This Fourth of July, as we commemorate the adoption of the Declaration of Independence just as we’ve done every year since 1776, we also celebrate the 175th anniversary of the 1836 Patent Act.
The Act marked the creation of the first United States Patent Office, designed to streamline patent application and registration procedures. While this first office went up in flames in the Great Patent Fire of 1836, it eventually led to the creation of the United States Patent and Trademark Office, which handles all patent matters in the U.S. today.
As the Constitution gives Congress the power to enact patent laws, the USPTO carries out Congress’s directives.
The first patent law was enacted in 1790 and revised in 1793. The 1836 Patent Act made the Patent Office a part of the State Department and re-numbered patents starting with 1, marking all previous patents with the suffix “X”. In 1849, the Patent Office was transferred to the Department of the Interior, where it still resides. The depression of 1850 created an unfavorable view of patents; as such, patent laws weren’t revised again until the early 1950s. The most recent revision was the American Inventors Protection Act of 1999.
Because of the current backlog of patent applications, bills have been introduced in both the House and Senate to again reform patent legislation. However, differences in the bills could delay passage of this critical legislation.

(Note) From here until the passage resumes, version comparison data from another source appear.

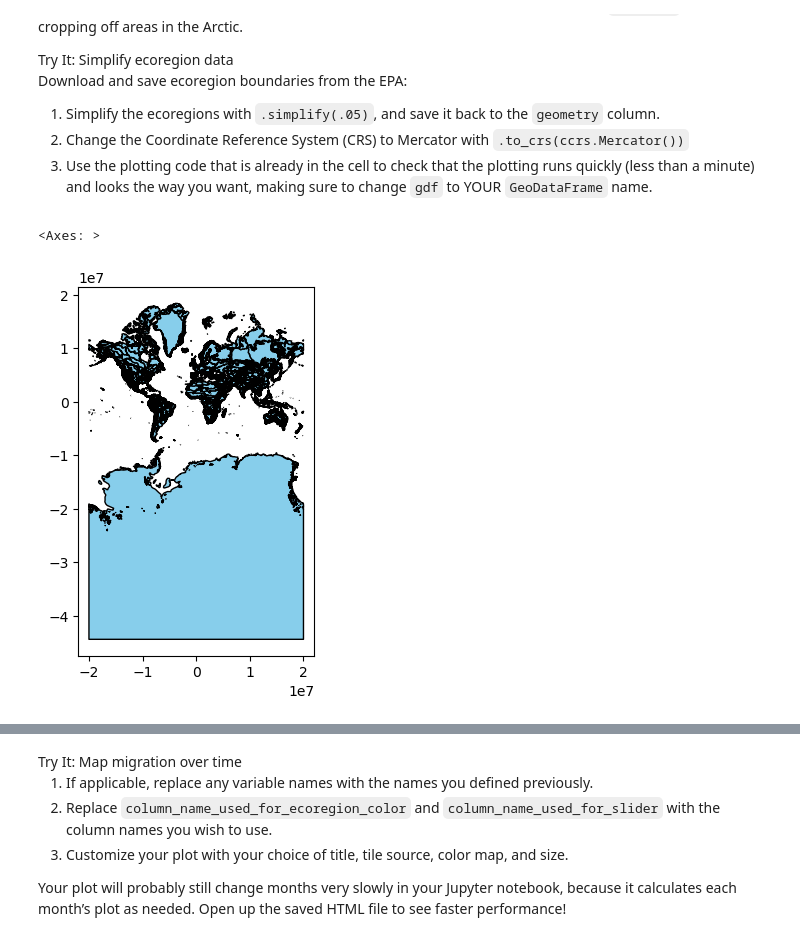
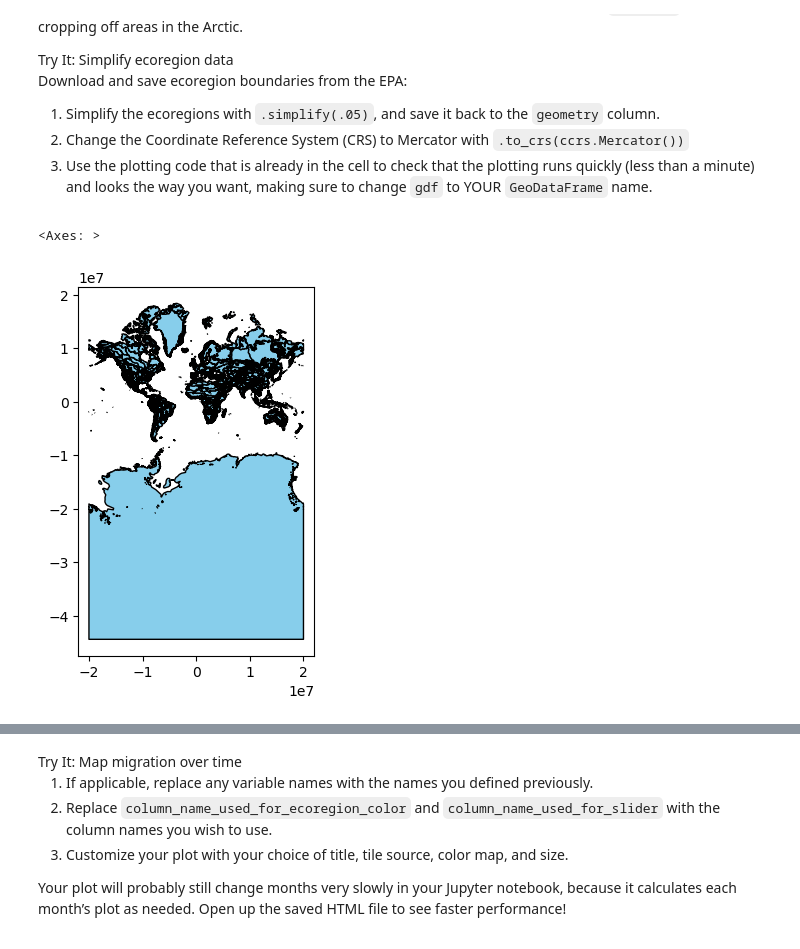
Before and after one commit to earthlab-education/species-distribution-coding-challenge-byandell, a Jupyter notebook: notebooks/species-distribution-33-plot.ipynb, the cells around one changed output, grey strips where cells are left out. Cells and saved outputs as stored; diff of their text form; code cells hidden in the pictures.

```diff
--- a/notebooks/species-distribution-33-plot.ipynb
+++ b/notebooks/species-distribution-33-plot.ipynb
@@ -45,16 +49,16 @@ name.</li>
 # %%
 # Simplify the geometry to speed up processing
 ecoregions_gdf.geometry = ecoregions_gdf.simplify(
-    .05, preserve_topology=False)
+    .1, preserve_topology=False)
 
 # Change the CRS to Mercator for mapping
 ecoregions_gdf = ecoregions_gdf.to_crs(ccrs.Mercator())
 
 # Check that the plot runs
 ecoregions_gdf.plot(edgecolor='black', color='skyblue')
 # %% [output]
 <Axes: >
-[figure, old version]
+[figure, new version]
 # %%
 ecoregions_gdf.hvplot(geo=True, crs=ccrs.Mercator())
 # %% [output]
```
Also changed, not shown: parts of 5 cells of this notebook, 2 other files.
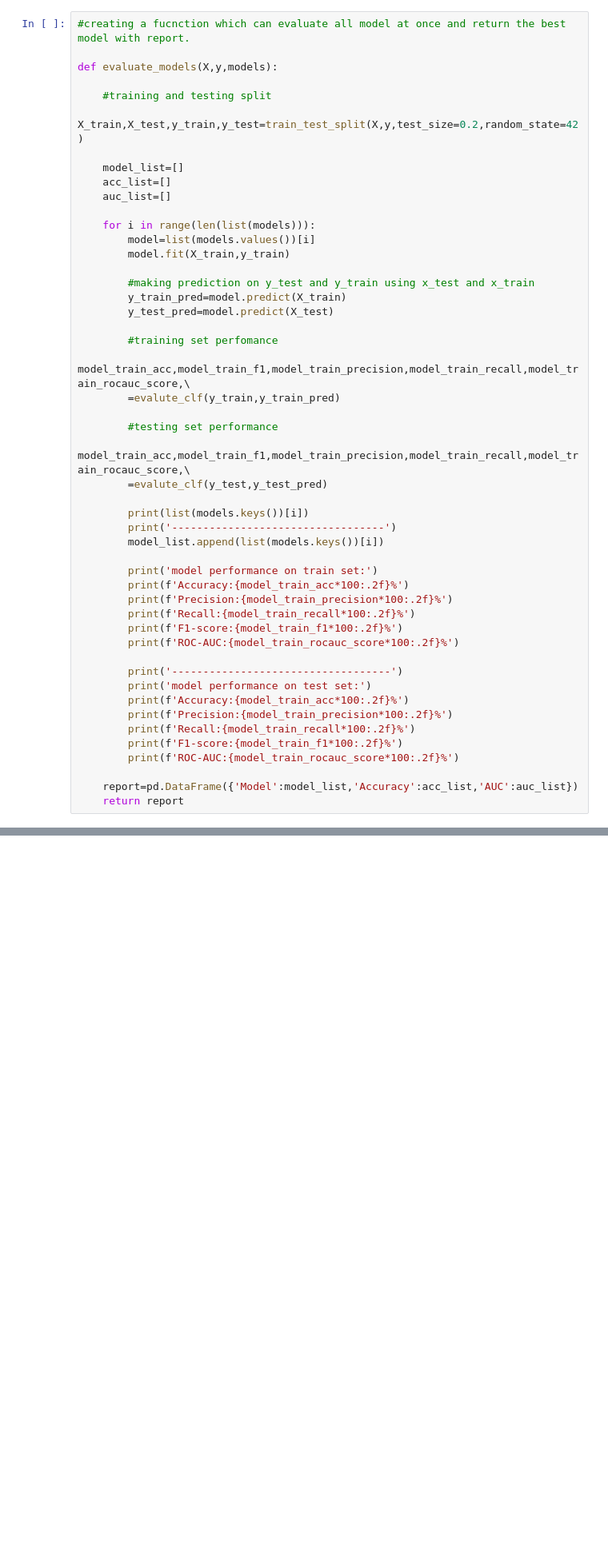
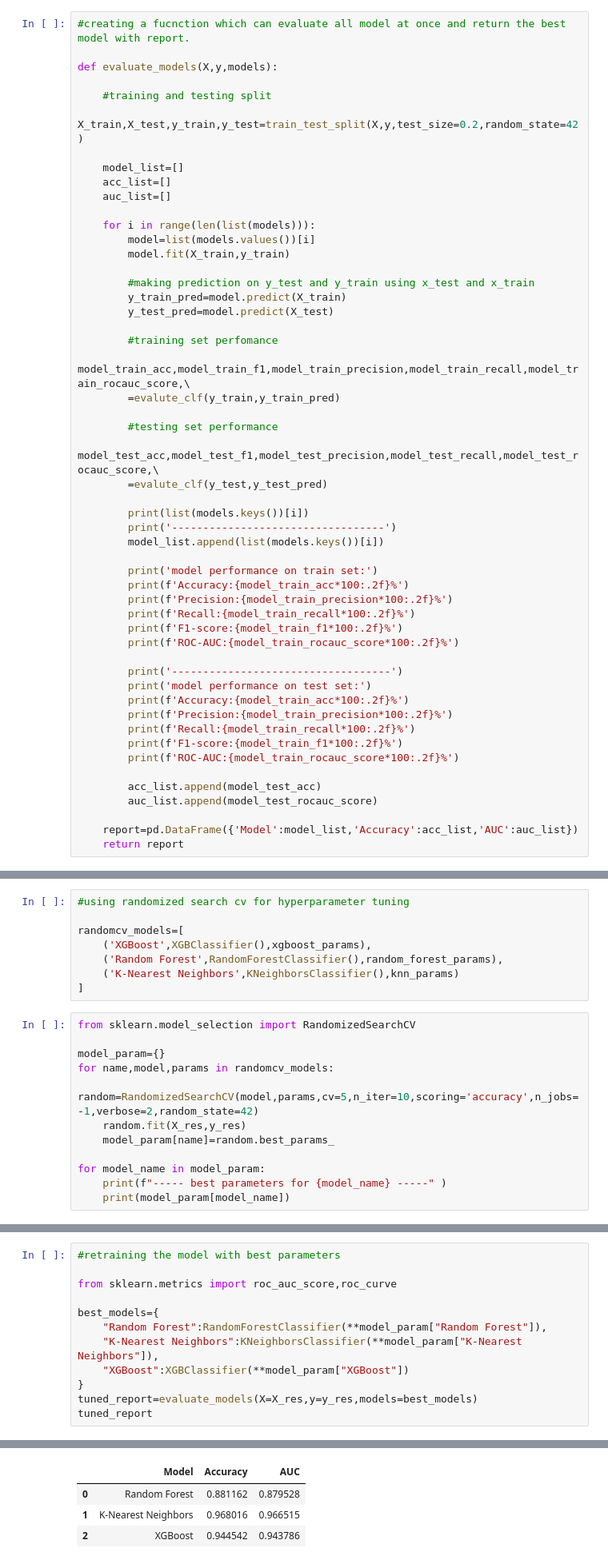
Before and after one commit to akashsharma-2002/us_visa_classifcation_, a Jupyter notebook: notebook/feature_engineering.ipynb, the cells around one changed output, grey strips where cells are left out. Shown at 80% size. Drawn from its saved outputs; the diff is of its cells as text; blank space fills up the shorter version.

```diff
--- a/notebook/feature_engineering.ipynb
+++ b/notebook/feature_engineering.ipynb
@@ -386,7 +386,7 @@ def evaluate_models(X,y,models):
         =evalute_clf(y_train,y_train_pred)
 
         #testing set performance
-        model_train_acc,model_train_f1,model_train_precision,model_train_recall,model_train_rocauc_score,\
+        model_test_acc,model_test_f1,model_test_precision,model_test_recall,model_test_rocauc_score,\
         =evalute_clf(y_test,y_test_pred)
 
         print(list(models.keys())[i])
@@ -408,6 +408,9 @@ def evaluate_models(X,y,models):
         print(f'F1-score:{model_train_f1*100:.2f}%')
         print(f'ROC-AUC:{model_train_rocauc_score*100:.2f}%')
 
+        acc_list.append(model_test_acc)
+        auc_list.append(model_test_rocauc_score)
+
     report=pd.DataFrame({'Model':model_list,'Accuracy':acc_list,'AUC':auc_list})
     return report
 # %% [markdown]
@@ -437,0 +472,20 @@ ValueError: All arrays must be of the same length
+# %%
+#using randomized search cv for hyperparameter tuning
+
+randomcv_models=[
+    ('XGBoost',XGBClassifier(),xgboost_params),
+    ('Random Forest',RandomForestClassifier(),random_forest_params),
+    ('K-Nearest Neighbors',KNeighborsClassifier(),knn_params)
+]
+# %%
+from sklearn.model_selection import RandomizedSearchCV
+
+model_param={}
+for name,model,params in randomcv_models:
+    random=RandomizedSearchCV(model,params,cv=5,n_iter=10,scoring='accuracy',n_jobs=-1,verbose=2,random_state=42)
+    random.fit(X_res,y_res)
+    model_param[name]=random.best_params_
+
+for model_name in model_param:
+    print(f"----- best parameters for {model_name} -----" )
+    print(model_param[model_name])
@@ -437,0 +510,13 @@ ValueError: All arrays must be of the same length
+# %%
+#retraining the model with best parameters
+
+from sklearn.metrics import roc_auc_score,roc_curve
+
+best_models={
+    "Random Forest":RandomForestClassifier(**model_param["Random Forest"]),
+    "K-Nearest Neighbors":KNeighborsClassifier(**model_param["K-Nearest Neighbors"]),
+    "XGBoost":XGBClassifier(**model_param["XGBoost"])
+}
+tuned_report=evaluate_models(X=X_res,y=y_res,models=best_models)
+tuned_report
+# %% [output]
@@ -437,0 +540,4 @@ ValueError: All arrays must be of the same length
+|  | Model | Accuracy | AUC |
+| 0 | Random Forest | 0.881162 | 0.879528 |
+| 1 | K-Nearest Neighbors | 0.968016 | 0.966515 |
+| 2 | XGBoost | 0.944542 | 0.943786 |
```
Also changed, not shown: parts of 6 cells of this notebook, 17 other files.
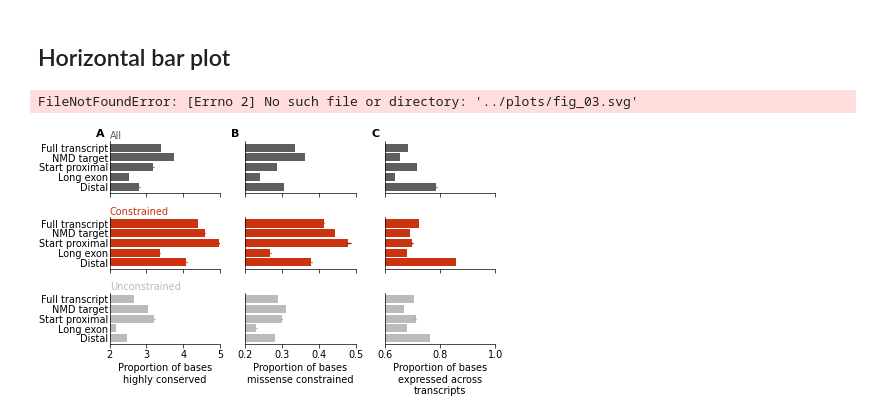
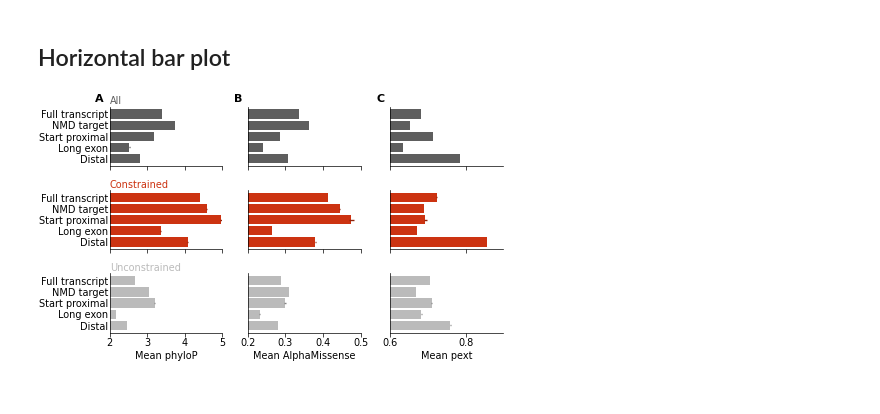
Before and after one commit to alexblakes/regional_nonsense_constraint, a Jupyter notebook: notebooks/plotting/fig_03.ipynb, the cells around one changed output. Drawn from its saved outputs; the diff is of its cells as text; code cells hidden in the pictures.

Commit message:
Save plots

```diff
--- a/notebooks/plotting/fig_03.ipynb
+++ b/notebooks/plotting/fig_03.ipynb
@@ -119,38 +119,37 @@ fig, axs = plt.subplots(
 axs = axs.flatten()
 
 # Plots
 ## First column
 plot_metrics_by_region(phylop, axs[0], "mean", "all", legend="All")
 plot_metrics_by_region(phylop, axs[3], "mean", "constrained", legend="Constrained")
 plot_metrics_by_region(
-    phylop, axs[6], "mean", "unconstrained", legend="Unconstrained", xlabel="Proportion of bases\nhighly conserved"
+    phylop, axs[6], "mean", "unconstrained", legend="Unconstrained", xlabel="Mean phyloP"
 )
 
 ## Second column
 plot_metrics_by_region(am, axs[1], "mean", "all")
 plot_metrics_by_region(am, axs[4], "mean", "constrained")
-plot_metrics_by_region(am, axs[7], "mean", "unconstrained", xlabel="Proportion of bases\nmissense constrained")
+plot_metrics_by_region(am, axs[7], "mean", "unconstrained", xlabel="Mean AlphaMissense")
 
 ## Third column
 plot_metrics_by_region(pext, axs[2], "mean", "all")
 plot_metrics_by_region(pext, axs[5], "mean", "constrained")
-plot_metrics_by_region(pext, axs[8], "mean", "unconstrained", xlabel="Proportion of bases\nexpressed across\ntranscripts")
+plot_metrics_by_region(pext, axs[8], "mean", "unconstrained", xlabel="Mean pext")
 
 # Set x limits (sharex=True)
 axs[0].set_xlim(2, 5)
 axs[1].set_xlim(0.2, 0.5)
-axs[2].set_xlim(0.6, 1)
+axs[2].set_xlim(0.6, 0.9)
 
 # Add panel labels
 Axes = [axs[x] for x in [0, 1, 2]]
 labels = list("ABC")
 
 for a, l in zip(Axes, labels):
     cl.panel_label(a,l)
 
 # Save to output
-plt.savefig("../plots/fig_03.svg", format="svg")
-plt.savefig("../plots/fig_03.png", format="png", dpi=1000)
+plt.savefig("data/plots/figures/fig_03.svg", format="svg")
+plt.savefig("data/plots/figures/fig_03.png", format="png", dpi=1000)
 # %% [output]
-FileNotFoundError: [Errno 2] No such file or directory: '../plots/fig_03.svg'
-[figure, old version]
+[figure, new version]
```
Also changed, not shown: parts of 1 cell of this notebook, 1 other file.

The USPTO is proactive on this front. Working as its own advocate, the USPTO recently held a gathering at Stanford University to address how it can improve customer service and reduce the backlog of patent applications. Since a significant percentage of the USPTO’s work involves medicines and medical devices, such improvements could mean accelerated access to new or improved products.
In a letter to Speaker of the House John Boehner (R-OH) and Minority Leader Nancy Pelosi (D-CA), Research!America President and CEO Mary Woolley declared Research!America’s support of this patent reform legislation.
“Meaningful reform of our patent system is a long-time goal, the fulfillment of which will bear on our nation’s capacity for innovation in an increasingly competitive global economy and have a positive effect on the U.S. pipeline of new medical treatments,” Woolley wrote.